Homebuyers could be seen flocking on areas where there are high Bank Foreclosure Listings. Encouraged by below market values, $8,000 federal tax credit for first-time homebuyers and low interest rates, more and more people are vying for foreclosure properties as aggressively as speculators during the peak of the housing market.

The flock of buyers could be seen in areas hardest hit by the foreclosure crisis, including counties of San Bernardino and Riverside in Southern California, Las Vegas in Nevada, South Florida and Phoenix in Arizona.

Already, multiple bids are common occurrence as buyers try to compete for properties on Bank Foreclosure Listings that are priced 50 percent below their original value.

According to data, properties on Bank Foreclosure Listings accounted for 40 percent to 80 percent of the inventory, with many of them sold at prices that were only enough to cover the construction costs.
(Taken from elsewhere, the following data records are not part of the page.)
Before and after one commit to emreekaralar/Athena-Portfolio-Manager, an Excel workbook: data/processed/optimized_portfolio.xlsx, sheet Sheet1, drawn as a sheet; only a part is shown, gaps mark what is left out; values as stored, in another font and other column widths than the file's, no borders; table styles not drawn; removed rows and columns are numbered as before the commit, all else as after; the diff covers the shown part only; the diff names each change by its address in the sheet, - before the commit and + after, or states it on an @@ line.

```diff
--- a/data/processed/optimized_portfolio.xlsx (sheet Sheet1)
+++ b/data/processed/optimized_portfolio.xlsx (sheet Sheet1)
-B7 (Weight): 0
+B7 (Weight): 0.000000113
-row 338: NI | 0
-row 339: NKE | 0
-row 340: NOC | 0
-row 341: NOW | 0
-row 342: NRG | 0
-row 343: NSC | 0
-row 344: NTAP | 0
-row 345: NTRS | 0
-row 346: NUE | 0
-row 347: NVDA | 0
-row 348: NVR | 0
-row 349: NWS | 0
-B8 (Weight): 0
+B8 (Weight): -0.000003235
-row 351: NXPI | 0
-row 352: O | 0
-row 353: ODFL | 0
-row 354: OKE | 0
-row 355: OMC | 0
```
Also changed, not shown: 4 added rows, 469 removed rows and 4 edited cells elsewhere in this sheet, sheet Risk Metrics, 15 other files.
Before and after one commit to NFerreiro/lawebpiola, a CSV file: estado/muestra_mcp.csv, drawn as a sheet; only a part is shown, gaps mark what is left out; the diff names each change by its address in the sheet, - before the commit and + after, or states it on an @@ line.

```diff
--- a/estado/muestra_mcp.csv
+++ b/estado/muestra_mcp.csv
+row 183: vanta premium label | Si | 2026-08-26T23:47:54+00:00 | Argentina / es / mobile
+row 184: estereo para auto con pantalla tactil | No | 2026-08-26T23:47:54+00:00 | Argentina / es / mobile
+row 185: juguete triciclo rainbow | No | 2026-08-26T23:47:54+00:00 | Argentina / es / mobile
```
Industry experts said that homeowners who want to sell their properties may find it difficult to compete with bank owned foreclosures.

According to the National Association of Realtors, distressed properties accounted for one third of the total sales in May which affected the median price of existing homes in the United States. The median home price dropped by 16.8 percent to $173,000 compared to previous year.

In 2008, sale prices in top real estate foreclosure markets declined by almost 30 percent based on several first quarter estimates, with Miami, Florida leading the sale price drop.

Meanwhile, properties in Bank Foreclosure Listings in counties of San Bernardino and Riverside are selling at prices comparable to the year 2000 values, while foreclosed homes in South Florida and Las Vegas are priced similar to that in 2003.

And recovery in the housing market is far from coming what with the projected second wave of foreclosures as unemployment rates continue to increase and higher resetting of adjustable rate mortgages are expected to further push down home prices.

According to industry experts, there are many qualified buyers for properties on Bank Foreclosure Listings in areas hardest hit by repossession, adding that most of them are willing to buy foreclosed homes more than their listed price.

And it is expected that banks will soon bring out their large backlog of property inventory that will continue to keep home prices low.